§ **Your objective**
Return every entry exactly as written, with the pictures removed.
──────── Supplied entries
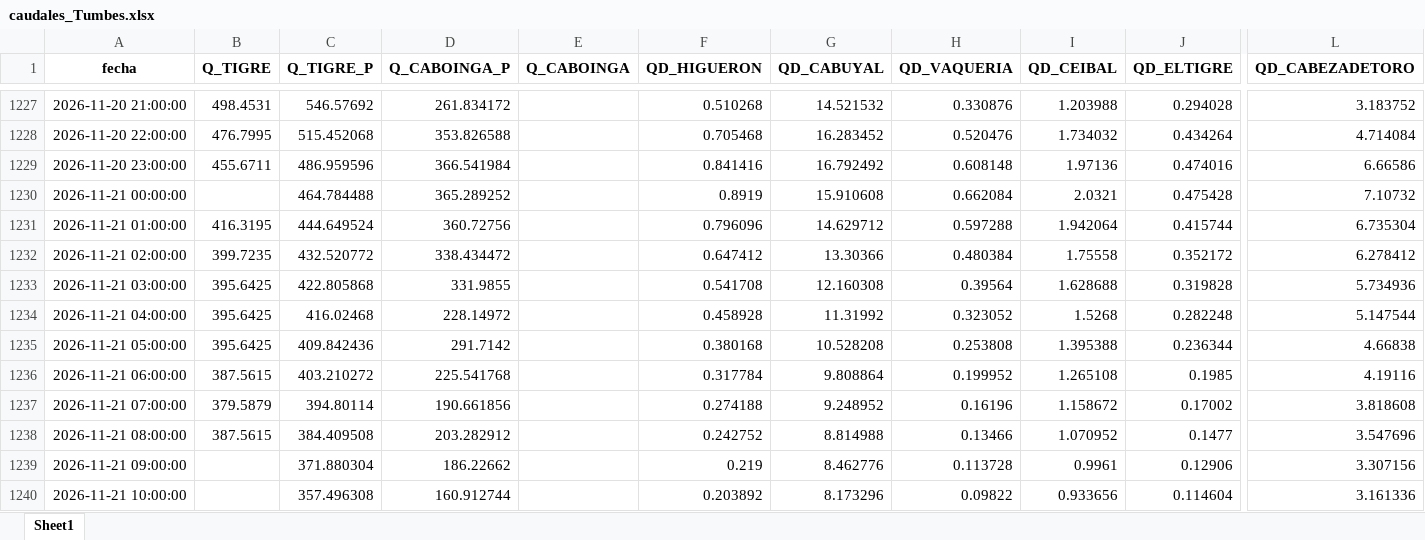
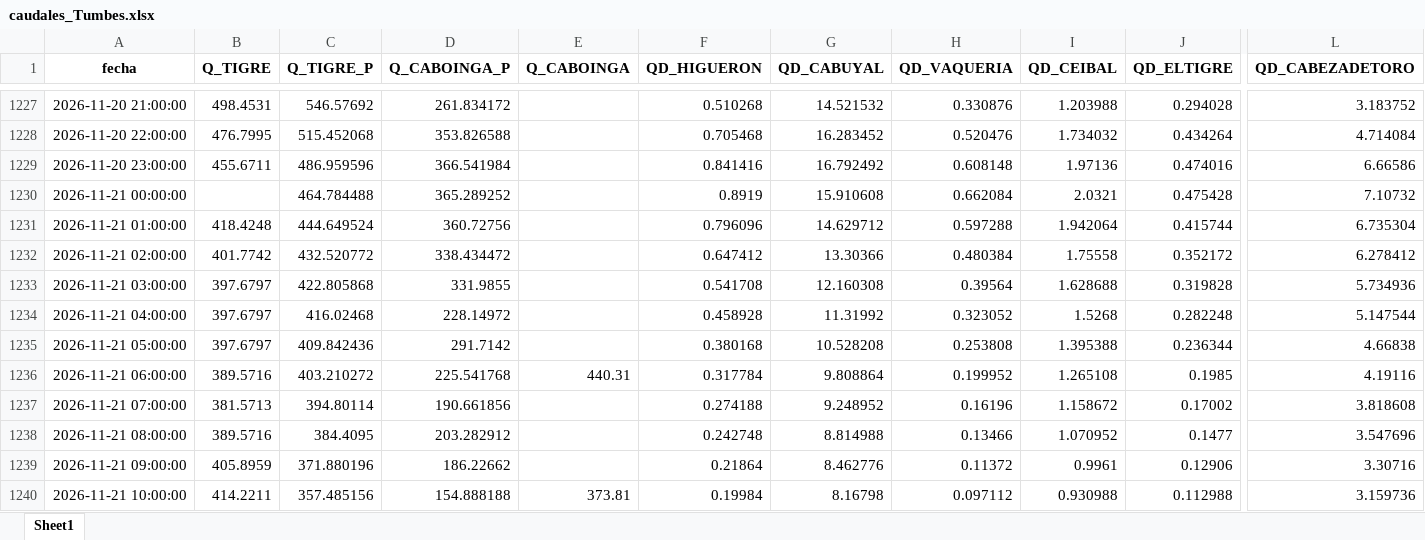
Before and after one commit to jamesvidalm/visor-Tumbes, an Excel workbook: data/caudales/caudales_Tumbes.xlsx, sheet Sheet1, drawn as a sheet; only a part is shown, gaps mark what is left out; values as stored, in another font and other column widths than the file's, no borders; the diff covers the shown part only; the diff names each change by its address in the sheet, - before the commit and + after, or states it on an @@ line.

Commit message:
Add files via upload

```diff
--- a/data/caudales/caudales_Tumbes.xlsx (sheet Sheet1)
+++ b/data/caudales/caudales_Tumbes.xlsx (sheet Sheet1)
-B1231 (Q_TIGRE): 416.3195
+B1231 (Q_TIGRE): 418.4248
-B1232 (Q_TIGRE): 399.7235
+B1232 (Q_TIGRE): 401.7742
-B1233:B1235 (Q_TIGRE): 395.6425
+B1233:B1235 (Q_TIGRE): 397.6797
-B1236 (Q_TIGRE): 387.5615
+B1236 (Q_TIGRE): 389.5716
-E1236 (Q_CABOINGA): (empty)
+E1236 (Q_CABOINGA): 440.31
-B1237 (Q_TIGRE): 379.5879
+B1237 (Q_TIGRE): 381.5713
-B1238 (Q_TIGRE): 387.5615
+B1238 (Q_TIGRE): 389.5716
-C1238 (Q_TIGRE_P): 384.409508
+C1238 (Q_TIGRE_P): 384.4095
-F1238 (QD_HIGUERON): 0.242752
+F1238 (QD_HIGUERON): 0.242748
-B1239 (Q_TIGRE): (empty)
+B1239 (Q_TIGRE): 405.8959
-C1239 (Q_TIGRE_P): 371.880304
+C1239 (Q_TIGRE_P): 371.880196
-F1239 (QD_HIGUERON): 0.219
+F1239 (QD_HIGUERON): 0.21864
-H1239 (QD_VAQUERIA): 0.113728
+H1239 (QD_VAQUERIA): 0.11372
-L1239 (QD_CABEZADETORO): 3.307156
+L1239 (QD_CABEZADETORO): 3.30716
-B1240 (Q_TIGRE): (empty)
+B1240 (Q_TIGRE): 414.2211
-C1240 (Q_TIGRE_P): 357.496308
+C1240 (Q_TIGRE_P): 357.485156
-D1240 (Q_CABOINGA_P): 160.912744
+D1240 (Q_CABOINGA_P): 154.888188
-E1240 (Q_CABOINGA): (empty)
+E1240 (Q_CABOINGA): 373.81
-F1240 (QD_HIGUERON): 0.203892
+F1240 (QD_HIGUERON): 0.19984
-G1240 (QD_CABUYAL): 8.173296
+G1240 (QD_CABUYAL): 8.16798
-H1240 (QD_VAQUERIA): 0.09822
+H1240 (QD_VAQUERIA): 0.097112
-I1240 (QD_CEIBAL): 0.933656
+I1240 (QD_CEIBAL): 0.930988
-J1240 (QD_ELTIGRE): 0.114604
+J1240 (QD_ELTIGRE): 0.112988
-L1240 (QD_CABEZADETORO): 3.161336
+L1240 (QD_CABEZADETORO): 3.159736
```
Also changed, not shown: 24 added rows and 773 edited cells elsewhere in this sheet.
────────────────
§ **Answer to this problem**
Before and after one commit to jamesvidalm/visor-Tumbes, an Excel workbook: data/caudales/caudales_Tumbes.xlsx, sheet Sheet1, drawn as a sheet; only a part is shown, gaps mark what is left out; values as stored, in another font and other column widths than the file's, no borders; the diff covers the shown part only; the diff names each change by its address in the sheet, - before the commit and + after, or states it on an @@ line.

Commit message:
Add files via upload

```diff
--- a/data/caudales/caudales_Tumbes.xlsx (sheet Sheet1)
+++ b/data/caudales/caudales_Tumbes.xlsx (sheet Sheet1)
-B1231 (Q_TIGRE): 416.3195
+B1231 (Q_TIGRE): 418.4248
-B1232 (Q_TIGRE): 399.7235
+B1232 (Q_TIGRE): 401.7742
-B1233:B1235 (Q_TIGRE): 395.6425
+B1233:B1235 (Q_TIGRE): 397.6797
-B1236 (Q_TIGRE): 387.5615
+B1236 (Q_TIGRE): 389.5716
-E1236 (Q_CABOINGA): (empty)
+E1236 (Q_CABOINGA): 440.31
-B1237 (Q_TIGRE): 379.5879
+B1237 (Q_TIGRE): 381.5713
-B1238 (Q_TIGRE): 387.5615
+B1238 (Q_TIGRE): 389.5716
-C1238 (Q_TIGRE_P): 384.409508
+C1238 (Q_TIGRE_P): 384.4095
-F1238 (QD_HIGUERON): 0.242752
+F1238 (QD_HIGUERON): 0.242748
-B1239 (Q_TIGRE): (empty)
+B1239 (Q_TIGRE): 405.8959
-C1239 (Q_TIGRE_P): 371.880304
+C1239 (Q_TIGRE_P): 371.880196
-F1239 (QD_HIGUERON): 0.219
+F1239 (QD_HIGUERON): 0.21864
-H1239 (QD_VAQUERIA): 0.113728
+H1239 (QD_VAQUERIA): 0.11372
-L1239 (QD_CABEZADETORO): 3.307156
+L1239 (QD_CABEZADETORO): 3.30716
-B1240 (Q_TIGRE): (empty)
+B1240 (Q_TIGRE): 414.2211
-C1240 (Q_TIGRE_P): 357.496308
+C1240 (Q_TIGRE_P): 357.485156
-D1240 (Q_CABOINGA_P): 160.912744
+D1240 (Q_CABOINGA_P): 154.888188
-E1240 (Q_CABOINGA): (empty)
+E1240 (Q_CABOINGA): 373.81
-F1240 (QD_HIGUERON): 0.203892
+F1240 (QD_HIGUERON): 0.19984
-G1240 (QD_CABUYAL): 8.173296
+G1240 (QD_CABUYAL): 8.16798
-H1240 (QD_VAQUERIA): 0.09822
+H1240 (QD_VAQUERIA): 0.097112
-I1240 (QD_CEIBAL): 0.933656
+I1240 (QD_CEIBAL): 0.930988
-J1240 (QD_ELTIGRE): 0.114604
+J1240 (QD_ELTIGRE): 0.112988
-L1240 (QD_CABEZADETORO): 3.161336
+L1240 (QD_CABEZADETORO): 3.159736
```
Also changed, not shown: 24 added rows and 773 edited cells elsewhere in this sheet.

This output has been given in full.